* **TASK OBJECTIVE**: Filter the records, keeping every line that has the string "scaffolding".

[DATA FOR ANALYSIS — start]

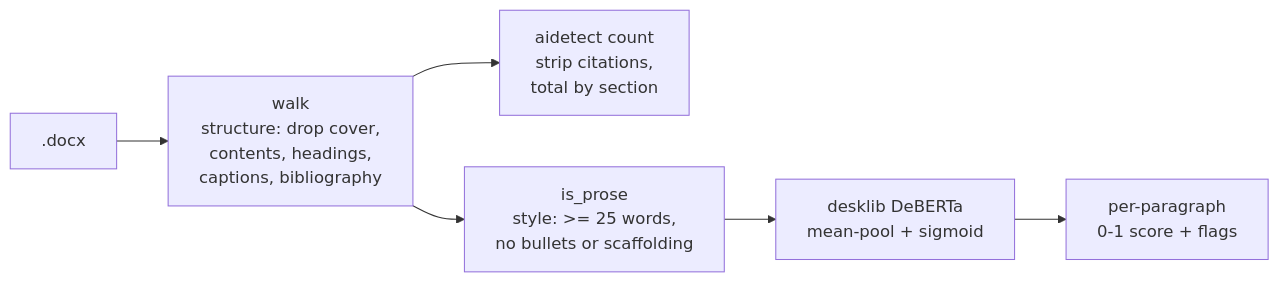
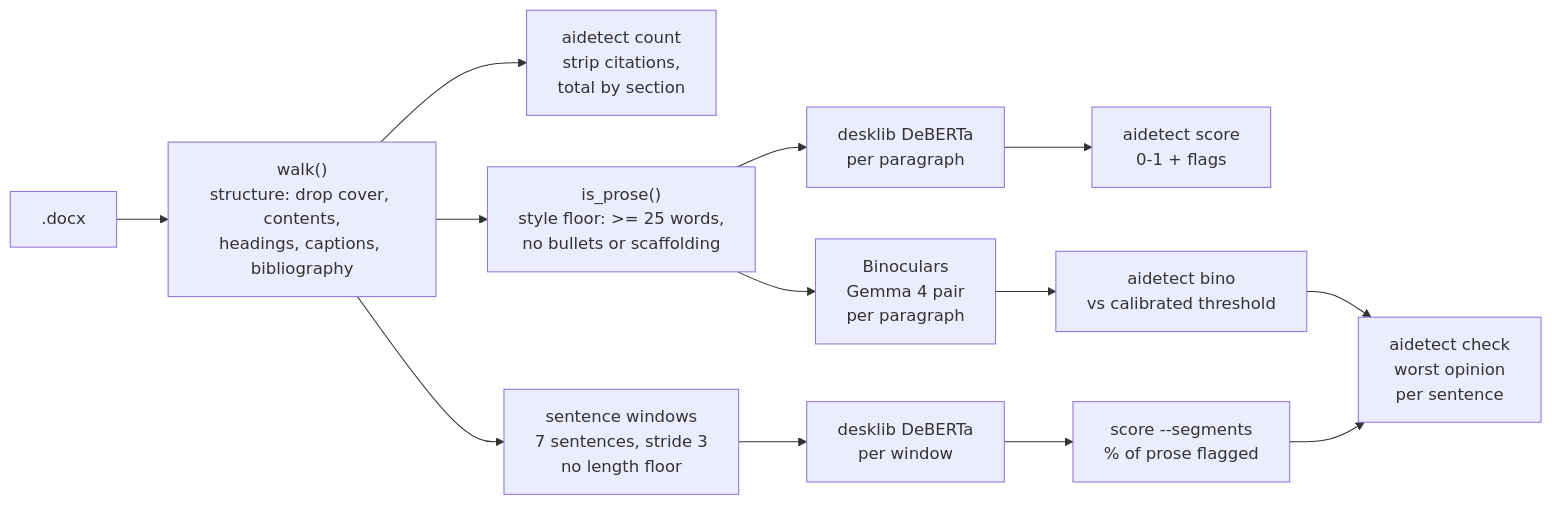
The diagram in README.md (nitrimandylis/aidetect), drawn with Mermaid before and after one commit. The commit also changed other lines of this file, not shown here.

Commit message:
redraw pipeline diagram, reframe the external detector as optional

````diff
--- a/README.md
+++ b/README.md
@@ -126,8 +126,15 @@
 ```mermaid
 flowchart LR
-    A[.docx] --> B[walk<br/>structure: drop cover,<br/>contents, headings,<br/>captions, bibliography]
-    B --> C[aidetect count<br/>strip citations,<br/>total by section]
-    B --> D[is_prose<br/>style: >= 25 words,<br/>no bullets or scaffolding]
-    D --> E[desklib DeBERTa<br/>mean-pool + sigmoid]
-    E --> F[per-paragraph<br/>0-1 score + flags]
+    A[".docx"] --> B["walk()<br/>structure: drop cover, contents,<br/>headings, captions, bibliography"]
+    B --> C["aidetect count<br/>strip citations,<br/>total by section"]
+    B --> P["is_prose()<br/>style floor: >= 25 words,<br/>no bullets or scaffolding"]
+    B --> S["sentence windows<br/>7 sentences, stride 3<br/>no length floor"]
+    P --> D1["desklib DeBERTa<br/>per paragraph"]
+    P --> BN["Binoculars<br/>Gemma 4 pair<br/>per paragraph"]
+    S --> D2["desklib DeBERTa<br/>per window"]
+    D1 --> O1["aidetect score<br/>0-1 + flags"]
+    D2 --> O2["score --segments<br/>% of prose flagged"]
+    BN --> O3["aidetect bino<br/>vs calibrated threshold"]
+    O2 --> K["aidetect check<br/>worst opinion<br/>per sentence"]
+    O3 --> K
 ```
````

[DATA FOR ANALYSIS — finish]

* **ANSWER SPACE**:
-    B --> D[is_prose<br/>style: >= 25 words,<br/>no bullets or scaffolding]
+    B --> P["is_prose()<br/>style floor: >= 25 words,<br/>no bullets or scaffolding"]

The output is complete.